Thursday, January 17, 2013

"Horse Walks Into A Bar..."

Horse walks into a bar. Bartender says, “ Hey buddy, why the long face? “

This was one of the first jokes I remember being told when I was a kid. I was probably 9 or 10 years old, and I thought it was hilarious. A simple play on words. I must have told that joke a hundred times to my 10 year old buddies but to my great dismay, hardly any of them thought it was funny. Then I would try to explain to them why it was such a great joke, about the role of the bartender as a confident, someone who people tell their troubles to, someone who’s job it is to cheer you up, and about the shape of a horse’s face. They still didn’t get it, and even when they did they would usually say something like, “ Dunnevant, you’re weird. That joke blows.” The lesson I learned at age ten was that humor was in the eye of the beholder.

A few years later, when all my friends were into rock and roll, my brother taught me to play three chords on a beat up guitar with only five strings. Although I was a huge fan of rock and roll myself, one day when I was 14 I rode home from a baseball game with a friend.
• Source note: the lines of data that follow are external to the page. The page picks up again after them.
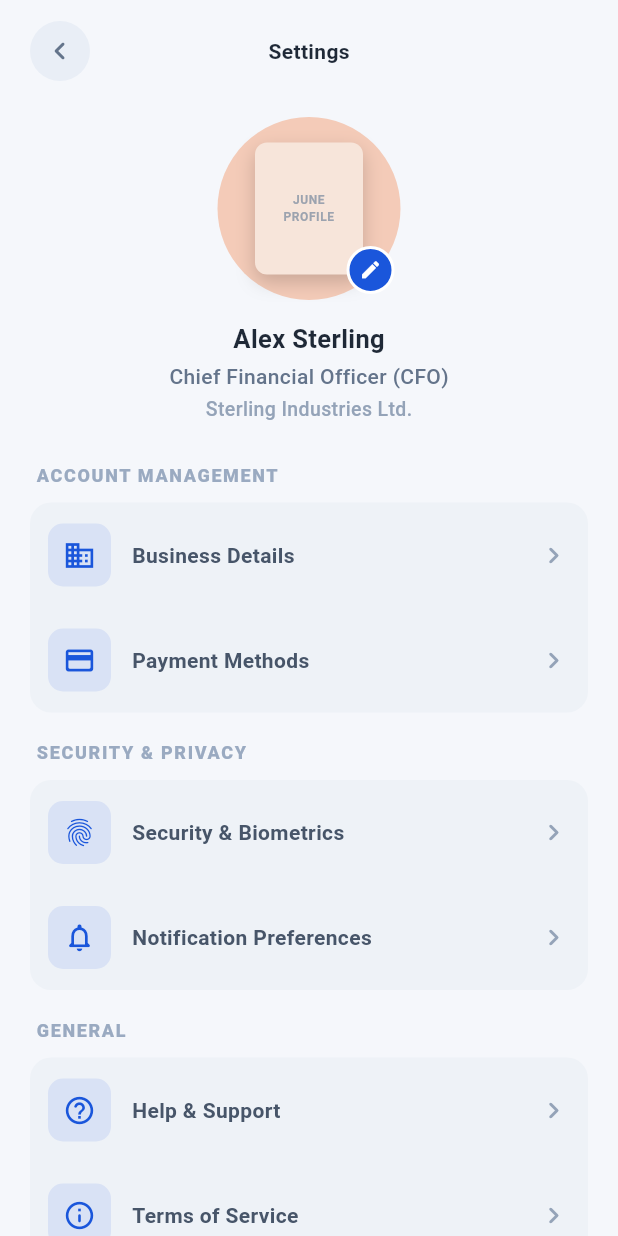
After one commit to Ragavan-Promantus/payment-mobile-app-ui, a Flutter app: the SettingsScreen screen opened directly, on a phone screen of 412 x 824 dp. The commit adds this screen. Run offline on Flutter 3.47's test engine with Material 3 defaults, Android fonts, the phone set to English and light mode, and no system bars.

Commit message:
profile screen added

```diff
--- a/lib/screens/dashboard/dashboard_screen.dart
+++ b/lib/screens/dashboard/dashboard_screen.dart
@@ -1,6 +1,7 @@
 import 'package:flutter/material.dart';
 
 import '../../theme/app_theme.dart';
+import '../settings/settings_screen.dart';
 import 'widgets/balance_card.dart';
 import 'widgets/cash_flow_line_graph.dart';
 import 'widgets/quick_action.dart';
@@ -56,6 +57,13 @@ class _DashboardScreenState extends State<DashboardScreen> {
         selectedItemColor: AppTheme.primaryBlue,
         unselectedItemColor: const Color(0xFF94A3B8),
         showUnselectedLabels: true,
+        onTap: (index) {
+          if (index == 3) {
+            Navigator.of(
+              context,
+            ).push(MaterialPageRoute(builder: (_) => const SettingsScreen()));
+          }
+        },
         items: const [
           BottomNavigationBarItem(
             icon: Icon(Icons.grid_view_rounded),
@@ -109,7 +117,15 @@ class _DashboardScreenState extends State<DashboardScreen> {
                       ],
                     ),
                   ),
-                  Container(
+                  GestureDetector(
+                    onTap: () {
+                      Navigator.of(context).push(
+                        MaterialPageRoute(
+                          builder: (_) => const SettingsScreen(),
+                        ),
+                      );
+                    },
+                    child: Container(
                       height: 50,
                       width: 50,
                       decoration: const BoxDecoration(
@@ -119,6 +135,7 @@ class _DashboardScreenState extends State<DashboardScreen> {
                       child: const Icon(
                         Icons.person_rounded,
                         color: AppTheme.primaryBlue,
+                      ),
                     ),
                   ),
                 ],
--- /dev/null
+++ b/lib/screens/settings/settings_screen.dart
@@ -0,0 +1,340 @@
+import 'package:flutter/material.dart';
+
+import '../login/login_screen.dart';
+import '../../theme/app_theme.dart';
+
+class SettingsScreen extends StatelessWidget {
+  const SettingsScreen({super.key});
+
+  @override
+  Widget build(BuildContext context) {
+    return Scaffold(
+      backgroundColor: const Color(0xFFF5F7FB),
+      body: SafeArea(
+        child: SingleChildScrollView(
+          padding: const EdgeInsets.fromLTRB(20, 14, 20, 20),
+          child: Column(
+            crossAxisAlignment: CrossAxisAlignment.start,
+            children: [
+              Row(
+                children: [
+                  _RoundIconButton(
+                    icon: Icons.chevron_left_rounded,
+                    onTap: () => Navigator.of(context).maybePop(),
+                  ),
+                  const Expanded(
+                    child: Center(
+                      child: Text(
+                        'Settings',
+                        style: TextStyle(
+                          color: Color(0xFF1F2937),
+                          fontSize: 28 / 2,
+                          fontWeight: FontWeight.w700,
+                        ),
+                      ),
+                    ),
+                  ),
+                  const SizedBox(width: 40),
+                ],
+              ),
+              const SizedBox(height: 24),
+              Center(
+                child: Column(
+                  children: [
+                    Stack(
+                      clipBehavior: Clip.none,
+                      children: [
+                        Container(
+                          width: 122,
+                          height: 122,
+                          decoration: const BoxDecoration(
+                            color: Color(0xFFF4CBB8),
+                            shape: BoxShape.circle,
+                          ),
+                          child: Center(
+                            child: Container(
+                              width: 72,
+                              height: 88,
+                              decoration: BoxDecoration(
+                                color: const Color(0xFFF7E5DA),
+                                borderRadius: BorderRadius.circular(8),
+                                boxShadow: const [
+                                  BoxShadow(
+                                    color: Color(0x2E000000),
+                                    blurRadius: 10,
+                                    offset: Offset(0, 5),
+                                  ),
+                                ],
+                              ),
+                              child: const Center(
+                                child: Text(
+                                  'JUNE\nPROFILE',
+                                  textAlign: TextAlign.center,
+                                  style: TextStyle(
+                                    color: Color(0xFF9CA3AF),
+                                    fontSize: 8,
+                                    fontWeight: FontWeight.w700,
+                                    letterSpacing: 0.4,
+                                  ),
+                                ),
+                              ),
+                            ),
+                          ),
+                        ),
+                        Positioned(
+                          right: 4,
+                          bottom: 4,
+                          child: Container(
+                            width: 32,
+                            height: 32,
+                            decoration: BoxDecoration(
+                              color: AppTheme.primaryBlue,
+                              shape: BoxShape.circle,
+                              border: Border.all(color: Colors.white, width: 2),
+                            ),
+                            child: const Icon(
+                              Icons.edit,
+                              size: 15,
+                              color: Colors.white,
+                            ),
+                          ),
+                        ),
+                      ],
+                    ),
+                    const SizedBox(height: 14),
+                    const Text(
+                      'Alex Sterling',
+                      style: TextStyle(
+                        color: Color(0xFF1F2937),
+                        fontSize: 34 / 2,
+                        fontWeight: FontWeight.w700,
+                      ),
+                    ),
+                    const SizedBox(height: 3),
+                    const Text(
+                      'Chief Financial Officer (CFO)',
+                      style: TextStyle(
+                        color: Color(0xFF64748B),
+                        fontSize: 14,
+                        fontWeight: FontWeight.w500,
+                      ),
+                    ),
+                    const SizedBox(height: 2),
+                    const Text(
+                      'Sterling Industries Ltd.',
+                      style: TextStyle(
+                        color: Color(0xFF94A3B8),
+                        fontSize: 13,
+                        fontWeight: FontWeight.w500,
+                      ),
+                    ),
+                  ],
+                ),
+              ),
+              const SizedBox(height: 26),
+              const _SectionTitle('ACCOUNT MANAGEMENT'),
+              const SizedBox(height: 10),
+              const _SettingsGroup(
+                children: [
+                  _SettingsTile(
+                    icon: Icons.business_outlined,
+                    label: 'Business Details',
+                  ),
+                  _SettingsTile(
+                    icon: Icons.credit_card_rounded,
+                    label: 'Payment Methods',
+                  ),
+                ],
+              ),
+              const SizedBox(height: 18),
+              const _SectionTitle('SECURITY & PRIVACY'),
+              const SizedBox(height: 10),
+              const _SettingsGroup(
+                children: [
+                  _SettingsTile(
+                    icon: Icons.fingerprint_rounded,
+                    label: 'Security & Biometrics',
+                  ),
+                  _SettingsTile(
+                    icon: Icons.notifications_none_rounded,
+                    label: 'Notification Preferences',
+                  ),
+                ],
+              ),
+              const SizedBox(height: 18),
+              const _SectionTitle('GENERAL'),
+              const SizedBox(height: 10),
+              const _SettingsGroup(
+                children: [
+                  _SettingsTile(
+                    icon: Icons.help_outline_rounded,
+                    label: 'Help & Support',
+                  ),
+                  _SettingsTile(
+                    icon: Icons.info_outline_rounded,
+                    label: 'Terms of Service',
+                  ),
+                ],
+              ),
+              const SizedBox(height: 22),
+              Container(
+                width: double.infinity,
+                height: 56,
+                decoration: BoxDecoration(
+                  color: const Color(0xFFFCE8E8),
+                  borderRadius: BorderRadius.circular(12),
+                ),
+                child: TextButton.icon(
+                  onPressed: () {
+                    Navigator.of(context).pushAndRemoveUntil(
+                      MaterialPageRoute(builder: (_) => const LoginScreen()),
+                      (route) => false,
+                    );
+                  },
+                  style: TextButton.styleFrom(
+                    foregroundColor: const Color(0xFFEF4444),
+                    shape: RoundedRectangleBorder(
+                      borderRadius: BorderRadius.circular(12),
+                    ),
+                  ),
+                  icon: const Icon(Icons.logout_rounded, size: 18),
+                  label: const Text(
+                    'Log Out',
+                    style: TextStyle(
+                      fontSize: 20 / 2,
+                      fontWeight: FontWeight.w700,
+                    ),
+                  ),
+                ),
+              ),
+              const SizedBox(height: 16),
+              const Center(
+                child: Text(
+                  'VERSION 2.4.0 (BUILD 841)',
+                  style: TextStyle(
+                    color: Color(0xFFB2BCCB),
+                    fontSize: 9,
+                    fontWeight: FontWeight.w600,
+                    letterSpacing: 0.3,
+                  ),
+                ),
+              ),
+            ],
+          ),
+        ),
+      ),
+    );
+  }
+}
+
+class _RoundIconButton extends StatelessWidget {
+  const _RoundIconButton({required this.icon, required this.onTap});
+
+  final IconData icon;
+  final VoidCallback onTap;
+
+  @override
+  Widget build(BuildContext context) {
+    return InkWell(
+      onTap: onTap,
+      borderRadius: BorderRadius.circular(20),
+      child: Container(
+        width: 40,
+        height: 40,
+        decoration: const BoxDecoration(
+          color: Color(0xFFE9EEF6),
+          shape: BoxShape.circle,
+        ),
+        child: Icon(icon, color: const Color(0xFF64748B), size: 24),
+      ),
+    );
+  }
+}
+
+class _SectionTitle extends StatelessWidget {
+  const _SectionTitle(this.title);
+
+  final String title;
+
+  @override
+  Widget build(BuildContext context) {
+    return Padding(
+      padding: const EdgeInsets.only(left: 4),
+      child: Text(
+        title,
+        style: const TextStyle(
+          color: Color(0xFF9AAAC1),
+          fontSize: 12,
+          fontWeight: FontWeight.w800,
+          letterSpacing: 1.1,
+        ),
+      ),
+    );
+  }
+}
+
+class _SettingsGroup extends StatelessWidget {
+  const _SettingsGroup({required this.children});
+
+  final List<Widget> children;
+
+  @override
+  Widget build(BuildContext context) {
+    return Container(
+      decoration: BoxDecoration(
+        color: const Color(0xFFEEF2F7),
+        borderRadius: BorderRadius.circular(14),
+      ),
+      child: Column(
+        children: children,
+      ),
+    );
+  }
+}
+
+class _SettingsTile extends StatelessWidget {
+  const _SettingsTile({required this.icon, required this.label});
+
+  final IconData icon;
+  final String label;
+
+  @override
+  Widget build(BuildContext context) {
+    return InkWell(
+      onTap: () {},
+      borderRadius: BorderRadius.circular(14),
+      child: Padding(
+        padding: const EdgeInsets.symmetric(horizontal: 12, vertical: 14),
+        child: Row(
+          children: [
+            Container(
+              width: 42,
+              height: 42,
+              decoration: BoxDecoration(
+                color: const Color(0xFFD9E2F5),
+                borderRadius: BorderRadius.circular(10),
+              ),
+              child: Icon(icon, color: AppTheme.primaryBlue, size: 22),
+            ),
+            const SizedBox(width: 14),
+            Expanded(
+              child: Text(
+                label,
+                style: const TextStyle(
+                  color: Color(0xFF475569),
+                  fontSize: 28 / 2,
+                  fontWeight: FontWeight.w600,
+                ),
+              ),
+            ),
+            const Icon(
+              Icons.chevron_right_rounded,
+              color: Color(0xFF94A3B8),
+              size: 22,
+            ),
+          ],
+        ),
+      ),
+    );
+  }
+}
```
Lines whose indentation alone changed are shown as unchanged.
His Mom was listening to one of those horrible classical music stations on the radio when I heard the most amazing guitar playing I had ever heard. Some guy was going to town playing some 200 year old song and I was transfixed. I heard the announcer say, “That was Christopher Parkening playing Bach’s Cello Suite # 1 in G Major”. Within a week I had joined Columbia House record club and in my welcome package of 8 free records, there was Christopher Parkening introducing me to classical music. I wore out that record, scratched it up to within an inch of it’s life over the next few years teaching myself how to play classical guitar. None of my buddies got it. “ Dunnevant, you’re weird. That music blows.” Age 14 taught me that musical taste was in the ear of the beholder.

Later on, I became enthralled with baseball at about the time that it began to fall from favor. The whole country was going bananas over football and I was busy memorizing the starting lineup of the 1983 Atlanta Braves. It got so bad, I would call the hot line at the Times-Dispatch at 6:30 in the morning to get the west coast scores. Pathetic.

54 years in, I can say with complete confidence that my interests and sensibilities have never been aligned with the world around me. I can never manage to get on the same page with the dominate culture in which I live. Square peg, round hole.

“ Dunnevant, you’re a businessman. How come you hate Donald Trump? You’re an investment advisor, how come you detest Wall Street? You own your own business, how come you can’t stand Republicans? You’re a World War Two loving patriot, how come you want us to cut the defense budget and bring all of our troops home? You’re a serious Christian, how come you

 don’t like church?”

I have no answer to any of these questions.

“Dunnevant, you’re weird and this blog-post blows!”